[DATA FOR THE TASK — start]

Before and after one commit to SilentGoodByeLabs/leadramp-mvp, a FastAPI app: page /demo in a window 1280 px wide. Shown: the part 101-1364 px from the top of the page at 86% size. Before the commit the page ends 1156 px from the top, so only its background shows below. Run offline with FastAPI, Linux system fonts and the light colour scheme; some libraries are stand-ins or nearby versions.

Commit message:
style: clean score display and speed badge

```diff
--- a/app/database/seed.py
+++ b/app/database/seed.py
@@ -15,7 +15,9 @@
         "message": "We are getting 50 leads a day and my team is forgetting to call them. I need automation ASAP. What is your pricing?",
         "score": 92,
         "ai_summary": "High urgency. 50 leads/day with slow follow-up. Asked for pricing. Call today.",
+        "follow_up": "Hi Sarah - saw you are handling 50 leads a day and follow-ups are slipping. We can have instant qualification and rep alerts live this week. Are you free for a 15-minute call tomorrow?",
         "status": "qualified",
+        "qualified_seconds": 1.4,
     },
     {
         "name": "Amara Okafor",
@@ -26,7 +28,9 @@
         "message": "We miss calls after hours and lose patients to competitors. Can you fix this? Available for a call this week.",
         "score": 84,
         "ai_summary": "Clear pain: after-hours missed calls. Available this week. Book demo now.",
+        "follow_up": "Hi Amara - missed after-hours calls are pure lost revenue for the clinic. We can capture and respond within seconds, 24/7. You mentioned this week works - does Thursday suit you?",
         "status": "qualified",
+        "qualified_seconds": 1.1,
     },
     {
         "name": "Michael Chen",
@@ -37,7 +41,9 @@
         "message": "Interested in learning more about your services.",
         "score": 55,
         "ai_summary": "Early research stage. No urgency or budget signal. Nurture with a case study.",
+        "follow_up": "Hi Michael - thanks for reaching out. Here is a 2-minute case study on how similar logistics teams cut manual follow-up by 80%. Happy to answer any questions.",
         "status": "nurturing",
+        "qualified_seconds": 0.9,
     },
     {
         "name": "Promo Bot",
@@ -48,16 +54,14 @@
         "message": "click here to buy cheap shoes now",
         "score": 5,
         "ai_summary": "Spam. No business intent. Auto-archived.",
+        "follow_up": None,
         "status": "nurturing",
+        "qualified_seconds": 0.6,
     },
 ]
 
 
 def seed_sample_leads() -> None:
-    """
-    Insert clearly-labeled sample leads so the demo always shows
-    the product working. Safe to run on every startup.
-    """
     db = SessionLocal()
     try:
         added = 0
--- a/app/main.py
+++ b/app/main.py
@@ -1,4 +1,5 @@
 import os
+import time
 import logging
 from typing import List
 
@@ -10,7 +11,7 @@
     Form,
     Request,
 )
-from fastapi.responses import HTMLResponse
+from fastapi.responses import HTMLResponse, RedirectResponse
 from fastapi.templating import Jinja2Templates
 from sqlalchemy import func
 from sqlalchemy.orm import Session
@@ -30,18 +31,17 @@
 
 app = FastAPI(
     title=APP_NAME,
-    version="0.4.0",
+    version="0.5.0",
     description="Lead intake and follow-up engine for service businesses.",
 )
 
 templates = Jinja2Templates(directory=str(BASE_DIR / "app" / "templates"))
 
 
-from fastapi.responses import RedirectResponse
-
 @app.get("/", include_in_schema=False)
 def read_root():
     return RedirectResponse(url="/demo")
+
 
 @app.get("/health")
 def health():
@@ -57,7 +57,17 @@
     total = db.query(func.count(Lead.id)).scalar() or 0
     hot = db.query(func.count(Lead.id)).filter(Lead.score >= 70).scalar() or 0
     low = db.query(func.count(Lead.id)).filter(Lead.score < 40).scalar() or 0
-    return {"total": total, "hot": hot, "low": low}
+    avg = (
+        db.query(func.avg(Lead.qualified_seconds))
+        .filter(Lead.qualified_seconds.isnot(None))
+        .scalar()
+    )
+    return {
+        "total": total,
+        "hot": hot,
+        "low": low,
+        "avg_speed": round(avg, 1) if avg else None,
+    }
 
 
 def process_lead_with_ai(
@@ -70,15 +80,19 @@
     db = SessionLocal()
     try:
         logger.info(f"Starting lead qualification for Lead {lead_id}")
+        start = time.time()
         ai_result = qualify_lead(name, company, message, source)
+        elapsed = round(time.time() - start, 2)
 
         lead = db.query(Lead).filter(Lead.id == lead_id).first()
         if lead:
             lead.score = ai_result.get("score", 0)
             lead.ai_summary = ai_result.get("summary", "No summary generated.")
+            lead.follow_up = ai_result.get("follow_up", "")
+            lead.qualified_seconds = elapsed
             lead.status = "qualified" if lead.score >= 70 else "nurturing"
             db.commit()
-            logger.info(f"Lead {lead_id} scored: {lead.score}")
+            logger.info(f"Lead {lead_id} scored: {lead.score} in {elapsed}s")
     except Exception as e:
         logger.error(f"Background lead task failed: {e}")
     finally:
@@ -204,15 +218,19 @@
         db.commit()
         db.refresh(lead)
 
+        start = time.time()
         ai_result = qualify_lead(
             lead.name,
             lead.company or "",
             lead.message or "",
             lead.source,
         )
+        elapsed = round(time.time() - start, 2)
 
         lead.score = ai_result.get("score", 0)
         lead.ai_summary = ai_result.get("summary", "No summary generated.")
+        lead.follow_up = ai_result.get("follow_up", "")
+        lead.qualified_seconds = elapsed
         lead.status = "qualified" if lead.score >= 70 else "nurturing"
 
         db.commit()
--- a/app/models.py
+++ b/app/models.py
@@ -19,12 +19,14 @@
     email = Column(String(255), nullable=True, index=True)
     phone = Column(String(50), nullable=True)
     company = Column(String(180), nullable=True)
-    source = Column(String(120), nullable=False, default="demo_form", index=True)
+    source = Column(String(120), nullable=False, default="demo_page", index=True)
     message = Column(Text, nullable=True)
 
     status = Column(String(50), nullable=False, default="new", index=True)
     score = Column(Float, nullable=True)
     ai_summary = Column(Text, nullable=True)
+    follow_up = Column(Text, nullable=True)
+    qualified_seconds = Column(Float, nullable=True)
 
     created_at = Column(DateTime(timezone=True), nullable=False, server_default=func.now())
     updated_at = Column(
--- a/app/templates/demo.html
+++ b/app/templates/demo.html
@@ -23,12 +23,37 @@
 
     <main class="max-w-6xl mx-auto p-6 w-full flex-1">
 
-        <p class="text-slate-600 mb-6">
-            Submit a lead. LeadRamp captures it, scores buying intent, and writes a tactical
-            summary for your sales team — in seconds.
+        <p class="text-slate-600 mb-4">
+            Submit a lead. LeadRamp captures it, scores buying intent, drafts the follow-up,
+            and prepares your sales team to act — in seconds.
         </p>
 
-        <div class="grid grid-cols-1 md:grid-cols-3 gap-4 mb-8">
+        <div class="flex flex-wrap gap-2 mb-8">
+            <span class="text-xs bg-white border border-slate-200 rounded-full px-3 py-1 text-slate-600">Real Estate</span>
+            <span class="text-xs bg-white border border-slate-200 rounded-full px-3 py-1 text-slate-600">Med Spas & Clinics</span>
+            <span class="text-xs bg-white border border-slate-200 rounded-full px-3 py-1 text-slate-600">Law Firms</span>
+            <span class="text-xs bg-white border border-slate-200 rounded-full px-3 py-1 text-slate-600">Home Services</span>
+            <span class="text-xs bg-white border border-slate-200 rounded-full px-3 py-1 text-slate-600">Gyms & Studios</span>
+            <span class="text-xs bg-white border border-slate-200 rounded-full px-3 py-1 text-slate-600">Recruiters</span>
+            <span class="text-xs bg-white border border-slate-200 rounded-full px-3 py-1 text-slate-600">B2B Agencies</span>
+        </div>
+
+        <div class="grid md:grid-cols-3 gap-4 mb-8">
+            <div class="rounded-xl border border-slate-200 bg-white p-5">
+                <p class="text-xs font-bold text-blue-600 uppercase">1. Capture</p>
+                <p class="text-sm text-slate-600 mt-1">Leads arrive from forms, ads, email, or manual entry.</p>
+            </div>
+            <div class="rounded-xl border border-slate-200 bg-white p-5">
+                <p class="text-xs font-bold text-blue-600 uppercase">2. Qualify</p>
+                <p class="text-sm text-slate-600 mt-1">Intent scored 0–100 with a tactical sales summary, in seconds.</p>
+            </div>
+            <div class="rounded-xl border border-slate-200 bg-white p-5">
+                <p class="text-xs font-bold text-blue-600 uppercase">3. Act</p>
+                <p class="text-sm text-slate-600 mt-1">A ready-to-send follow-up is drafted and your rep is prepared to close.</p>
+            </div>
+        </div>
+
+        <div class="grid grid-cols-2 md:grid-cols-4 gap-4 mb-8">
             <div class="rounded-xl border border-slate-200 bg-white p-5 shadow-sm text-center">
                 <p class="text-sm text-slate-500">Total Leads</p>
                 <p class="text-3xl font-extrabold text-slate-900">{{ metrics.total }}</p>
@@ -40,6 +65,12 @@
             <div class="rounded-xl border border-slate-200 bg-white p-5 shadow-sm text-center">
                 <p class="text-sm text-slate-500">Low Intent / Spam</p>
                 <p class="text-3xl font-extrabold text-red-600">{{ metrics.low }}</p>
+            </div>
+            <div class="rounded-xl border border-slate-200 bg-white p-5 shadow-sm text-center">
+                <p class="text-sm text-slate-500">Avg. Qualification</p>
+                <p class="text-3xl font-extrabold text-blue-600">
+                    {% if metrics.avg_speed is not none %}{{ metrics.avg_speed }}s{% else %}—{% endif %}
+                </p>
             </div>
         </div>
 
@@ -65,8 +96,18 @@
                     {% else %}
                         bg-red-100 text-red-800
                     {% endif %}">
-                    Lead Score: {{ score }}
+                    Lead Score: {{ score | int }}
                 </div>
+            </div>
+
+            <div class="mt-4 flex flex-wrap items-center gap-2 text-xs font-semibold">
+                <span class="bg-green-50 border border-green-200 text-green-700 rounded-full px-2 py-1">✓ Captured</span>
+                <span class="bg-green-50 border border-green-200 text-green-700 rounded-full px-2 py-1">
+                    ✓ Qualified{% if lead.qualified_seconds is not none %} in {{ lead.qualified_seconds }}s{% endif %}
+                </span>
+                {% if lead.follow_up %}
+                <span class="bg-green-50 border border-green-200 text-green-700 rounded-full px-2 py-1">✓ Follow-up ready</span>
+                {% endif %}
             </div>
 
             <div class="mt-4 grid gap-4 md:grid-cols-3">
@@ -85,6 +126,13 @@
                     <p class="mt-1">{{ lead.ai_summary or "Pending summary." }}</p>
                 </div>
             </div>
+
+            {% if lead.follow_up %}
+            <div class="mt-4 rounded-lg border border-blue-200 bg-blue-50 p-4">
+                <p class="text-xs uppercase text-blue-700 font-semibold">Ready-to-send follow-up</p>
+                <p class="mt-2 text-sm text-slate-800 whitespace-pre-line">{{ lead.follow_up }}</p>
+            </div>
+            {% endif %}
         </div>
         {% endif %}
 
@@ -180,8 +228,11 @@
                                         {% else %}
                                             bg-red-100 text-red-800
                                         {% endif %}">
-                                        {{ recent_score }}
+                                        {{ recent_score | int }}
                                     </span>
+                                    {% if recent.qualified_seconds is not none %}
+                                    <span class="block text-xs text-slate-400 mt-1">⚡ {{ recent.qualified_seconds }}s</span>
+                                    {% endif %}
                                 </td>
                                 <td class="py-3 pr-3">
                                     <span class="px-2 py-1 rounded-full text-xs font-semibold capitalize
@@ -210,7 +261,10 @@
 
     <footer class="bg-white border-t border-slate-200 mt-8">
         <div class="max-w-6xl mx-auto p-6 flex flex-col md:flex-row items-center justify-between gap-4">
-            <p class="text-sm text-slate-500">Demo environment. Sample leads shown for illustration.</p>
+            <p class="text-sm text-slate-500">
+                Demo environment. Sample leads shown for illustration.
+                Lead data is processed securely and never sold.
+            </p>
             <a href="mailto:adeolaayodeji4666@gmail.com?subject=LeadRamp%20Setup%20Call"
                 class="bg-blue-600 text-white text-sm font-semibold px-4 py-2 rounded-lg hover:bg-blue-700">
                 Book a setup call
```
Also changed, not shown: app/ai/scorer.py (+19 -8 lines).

[DATA FOR THE TASK — finish]
[DATA FOR THE TASK — start]

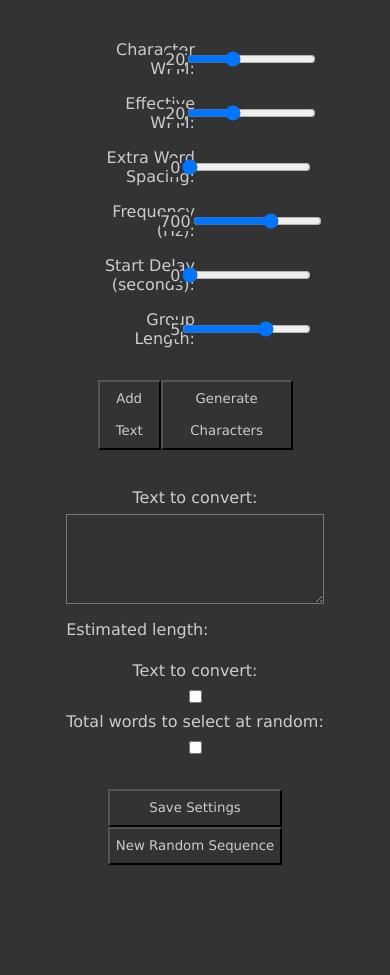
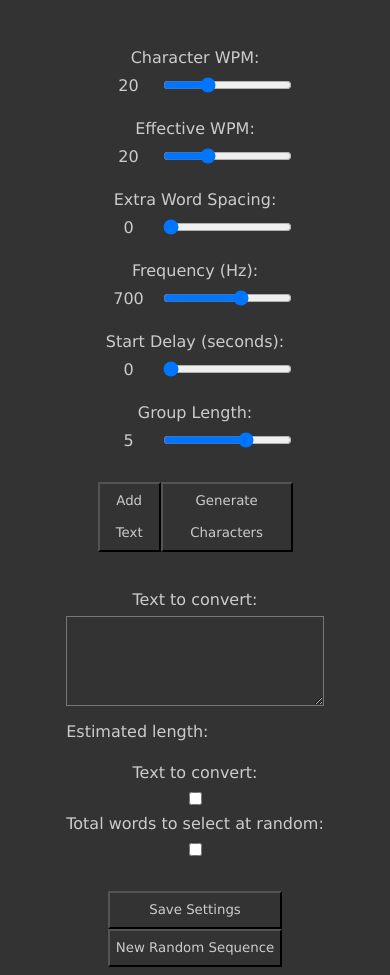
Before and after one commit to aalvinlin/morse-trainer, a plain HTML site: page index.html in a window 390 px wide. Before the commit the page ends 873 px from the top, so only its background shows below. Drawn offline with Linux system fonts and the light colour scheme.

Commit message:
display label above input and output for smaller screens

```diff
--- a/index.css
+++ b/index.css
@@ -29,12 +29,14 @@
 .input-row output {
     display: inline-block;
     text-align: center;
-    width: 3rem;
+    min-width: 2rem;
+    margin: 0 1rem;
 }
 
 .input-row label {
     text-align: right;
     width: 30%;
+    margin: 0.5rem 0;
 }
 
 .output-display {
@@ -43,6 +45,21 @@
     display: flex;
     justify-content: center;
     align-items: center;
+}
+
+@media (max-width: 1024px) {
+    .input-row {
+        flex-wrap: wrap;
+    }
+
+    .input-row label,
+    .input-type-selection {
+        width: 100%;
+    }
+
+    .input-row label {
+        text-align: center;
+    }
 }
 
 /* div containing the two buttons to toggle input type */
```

[DATA FOR THE TASK — finish]

> WHAT TO DO:
Check each line above for the string "endif" and copy every line that has it.

> SOLVED EXERCISE:
+                    {% if metrics.avg_speed is not none %}{{ metrics.avg_speed }}s{% else %}—{% endif %}
                     {% endif %}">
+                    ✓ Qualified{% if lead.qualified_seconds is not none %} in {{ lead.qualified_seconds }}s{% endif %}
+                {% endif %}
+            {% endif %}
         {% endif %}
                                         {% endif %}">
+                                    {% endif %}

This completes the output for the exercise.